• EXERCISE DETAILS
Every line that contains the word "Mean" should be copied from the records below.

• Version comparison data
▬▬▬▬▬▬

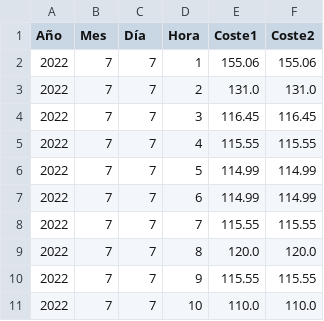
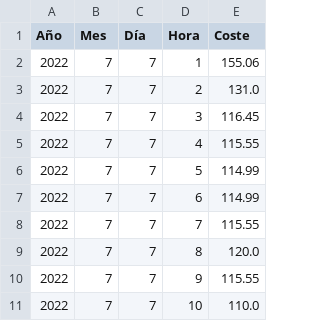
Before and after one commit to saladito/H2, a CSV file: pruebas_GA/marginalpdbc_20220707.csv, drawn as a sheet; only a part is shown; the diff names each change by its address in the sheet, - before the commit and + after, or states it on an @@ line.

```diff
--- a/pruebas_GA/marginalpdbc_20220707.csv
+++ b/pruebas_GA/marginalpdbc_20220707.csv
-column F (Coste2), rows 2-11: 155.06 | 131.0 | 116.45 | 115.55 | 114.99 | 114.99 | 115.55 | 120.0 | 115.55 | 110.0
-E1: Coste1
+E1: Coste
```
Also changed, not shown: 6 other files.
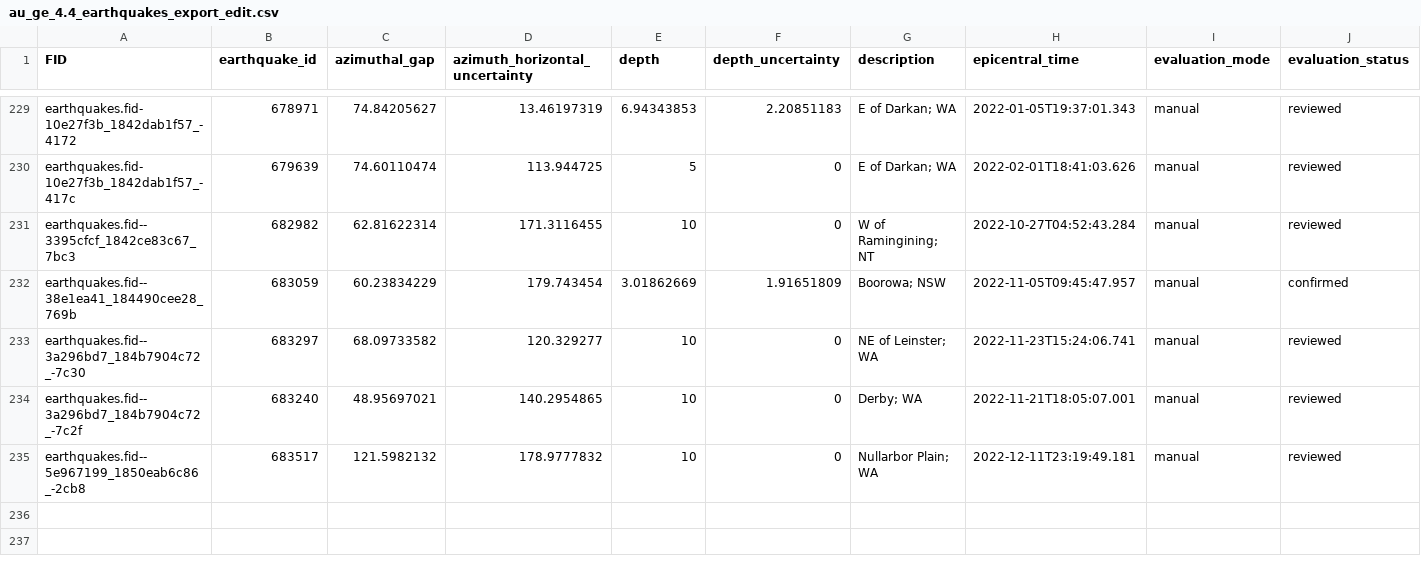
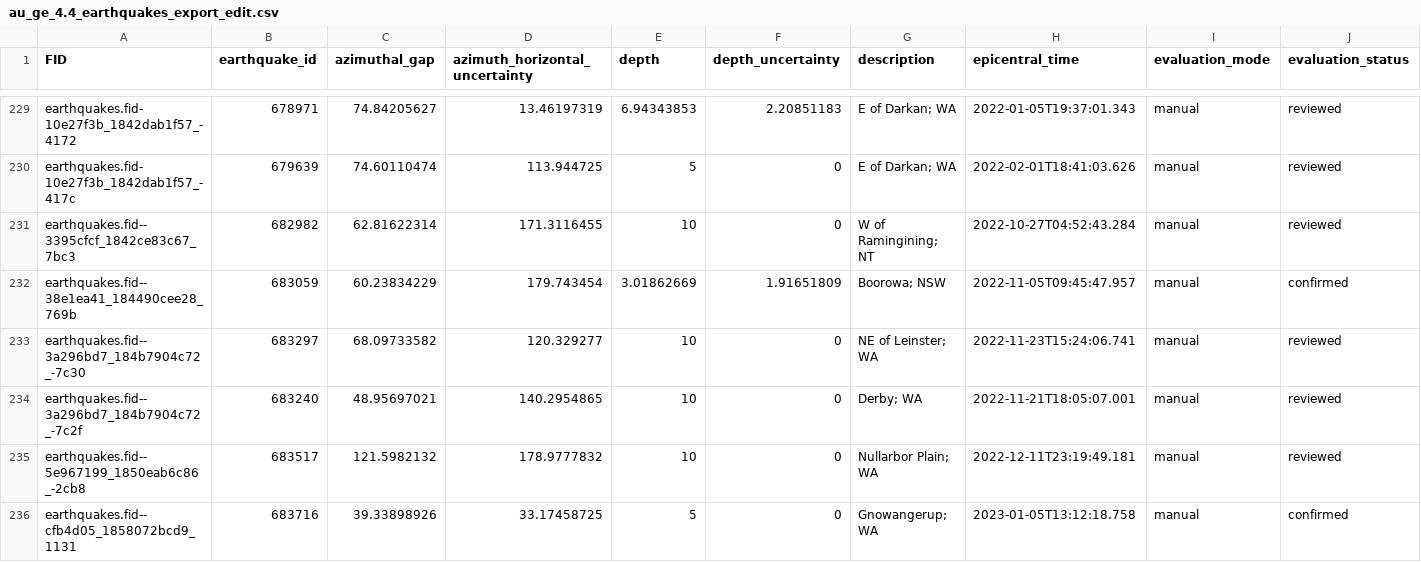
Before and after one commit to treviallen/manuscripts, a CSV file: 2023/au_stress_drop/au_ge_4.4_earthquakes_export_edit.csv, drawn as a sheet; only a part is shown, gaps mark what is left out; rows hold the shown columns only; the diff names each change by its address in the sheet, - before the commit and + after, or states it on an @@ line.

```diff
--- a/2023/au_stress_drop/au_ge_4.4_earthquakes_export_edit.csv
+++ b/2023/au_stress_drop/au_ge_4.4_earthquakes_export_edit.csv
+row 236: earthquakes.fid--cfb4d05_1858072bcd9_1131 | 683716 | 39.33898926 | 33.17458725 | 5 | 0 | Gnowangerup; WA | 2023-01-05T13:12:18.758 | manual | confirmed
```
Also changed, not shown: 7 other files.
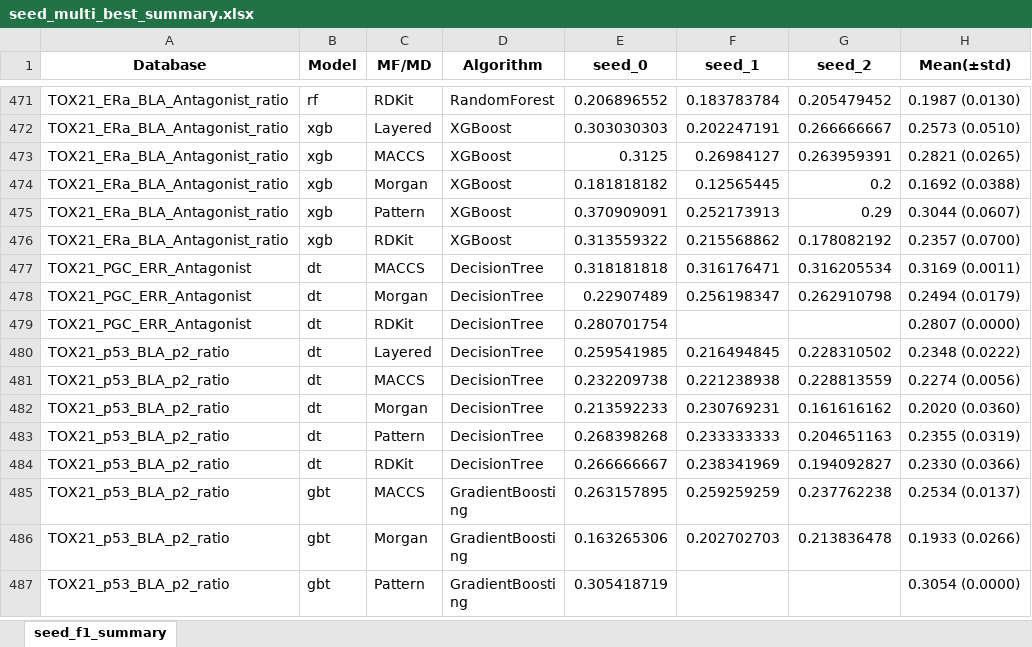
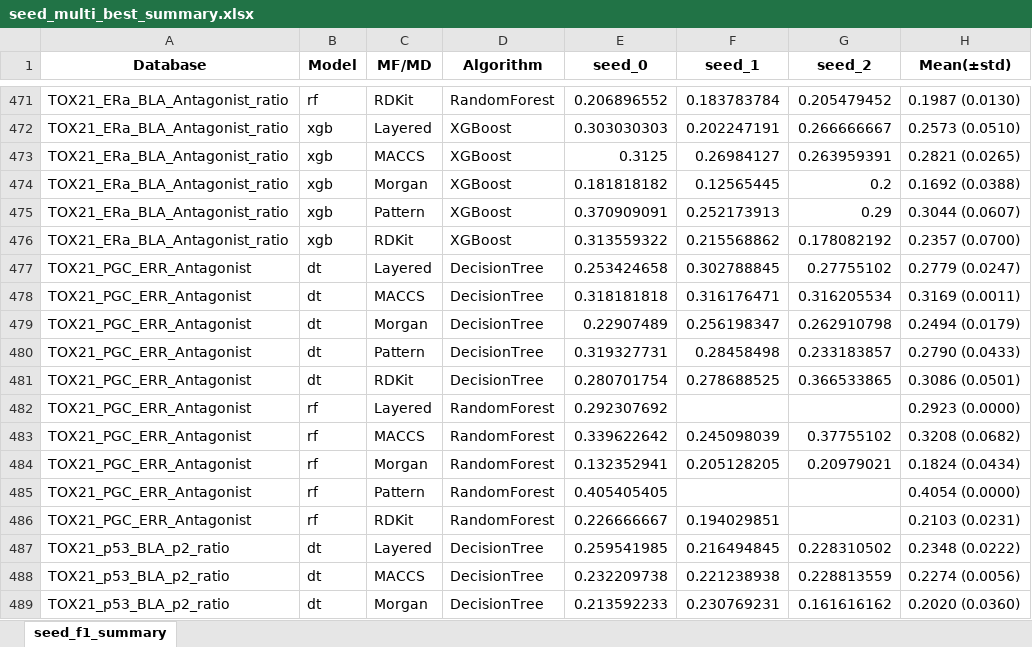
Before and after one commit to Jiinwon/ChemBAI, an Excel workbook: ToxCast_model/experiments/training/DART_MTL/logs/seed_multi_best_summary.xlsx, sheet seed_f1_summary, drawn as a sheet; only a part is shown, gaps mark what is left out; the shorter side is filled out with more unchanged rows; values as stored, in another font and other column widths than the file's, no borders; addresses are those after the commit; the diff names each change by its address in the sheet, - before the commit and + after, or states it on an @@ line.

Commit message:
Logs: auto summary & updates (2025-10-05 18:42:55)

```diff
--- a/ToxCast_model/experiments/training/DART_MTL/logs/seed_multi_best_summary.xlsx (sheet seed_f1_summary)
+++ b/ToxCast_model/experiments/training/DART_MTL/logs/seed_multi_best_summary.xlsx (sheet seed_f1_summary)
+row 477: TOX21_PGC_ERR_Antagonist | dt | Layered | DecisionTree | 0.253424658 | 0.302788845 | 0.27755102 | 0.2779 (0.0247)
+row 480: TOX21_PGC_ERR_Antagonist | dt | Pattern | DecisionTree | 0.319327731 | 0.28458498 | 0.233183857 | 0.2790 (0.0433)
-F481 (seed_1): (empty)
+F481 (seed_1): 0.278688525
-G481 (seed_2): (empty)
+G481 (seed_2): 0.366533865
-H481 (Mean(±std)): 0.2807 (0.0000)
+H481 (Mean(±std)): 0.3086 (0.0501)
+row 482: TOX21_PGC_ERR_Antagonist | rf | Layered | RandomForest | 0.292307692 |  |  | 0.2923 (0.0000)
+row 483: TOX21_PGC_ERR_Antagonist | rf | MACCS | RandomForest | 0.339622642 | 0.245098039 | 0.37755102 | 0.3208 (0.0682)
+row 484: TOX21_PGC_ERR_Antagonist | rf | Morgan | RandomForest | 0.132352941 | 0.205128205 | 0.20979021 | 0.1824 (0.0434)
+row 485: TOX21_PGC_ERR_Antagonist | rf | Pattern | RandomForest | 0.405405405 |  |  | 0.4054 (0.0000)
+row 486: TOX21_PGC_ERR_Antagonist | rf | RDKit | RandomForest | 0.226666667 | 0.194029851 |  | 0.2103 (0.0231)
```
Also changed, not shown: 48 other files.
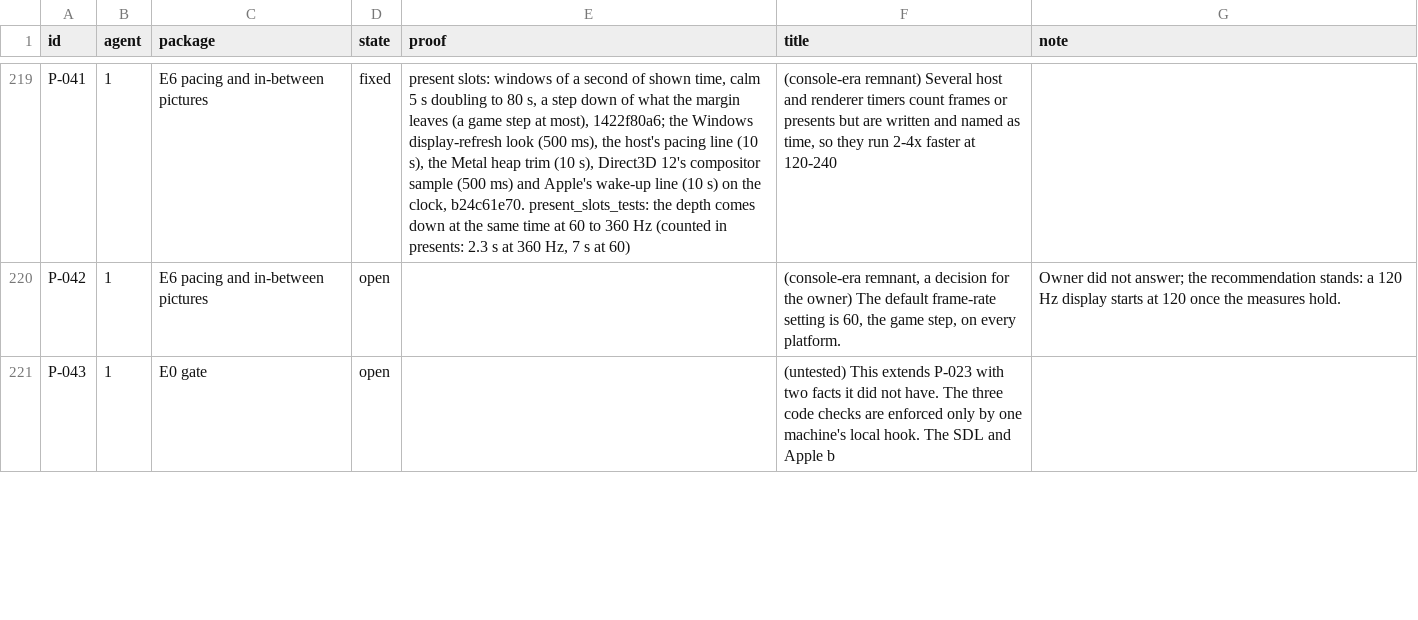
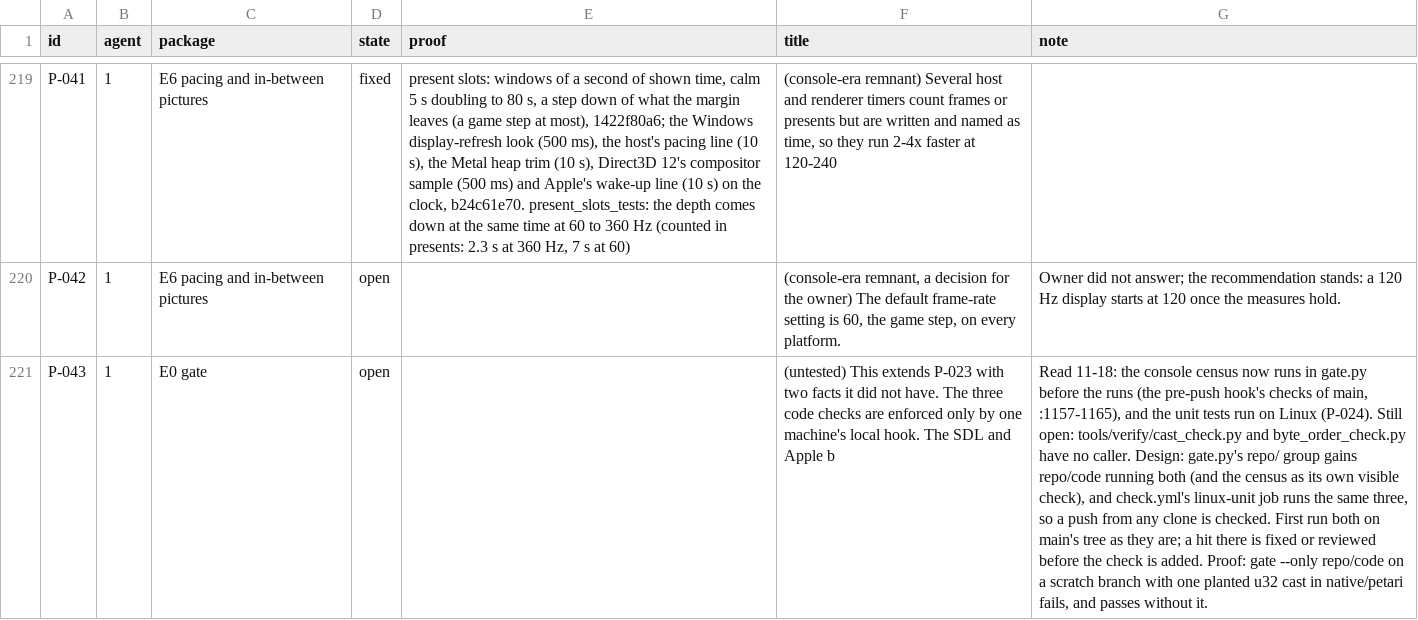
Before and after one commit to keepvaibin/nebula, a TSV file: docs/plan/ledger.tsv, drawn as a sheet; only a part is shown, gaps mark what is left out; the diff covers the shown part only; the diff names each change by its address in the sheet, - before the commit and + after, or states it on an @@ line.

Commit message:
Ledger: what is left of P-023, P-043 and P-044, and P-054's design
Read only. The push workflow and the arena and frame-list tests already
cover half of the E0 rows; what is left: release.yml starts nothing it
builds and takes any tag, two code checks have no caller, and the draw
walker's planners and the display clocks have no test. P-054: a new target
set's first layouts go into the frame's own command buffer.

```diff
--- a/docs/plan/ledger.tsv
+++ b/docs/plan/ledger.tsv
-G221 (note): (empty)
+G221 (note): Read 11-18: the console census now runs in gate.py before the runs (the pre-push hook's checks of main, :1157-1165), and the unit tests run on Linux (P-024). Still open: tools/verify/cast_check.py and byte_order_check.py have no caller. Design: gate.py's repo/ group gains repo/code running both (and the census as its own visible check), and check.yml's linux-unit job runs the same three, so a push from any clone is checked. First run both on main's tree as they are; a hit there is fixed or reviewed before the check is added. Proof: gate --only repo/code on a scratch branch with one planted u32 cast in native/petari fails, and passes without it.
```
Also changed, not shown: 3 edited cells elsewhere in this file.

▬▬▬▬▬▬

• ANSWER SECTION
-H481 (Mean(±std)): 0.2807 (0.0000)
+H481 (Mean(±std)): 0.3086 (0.0501)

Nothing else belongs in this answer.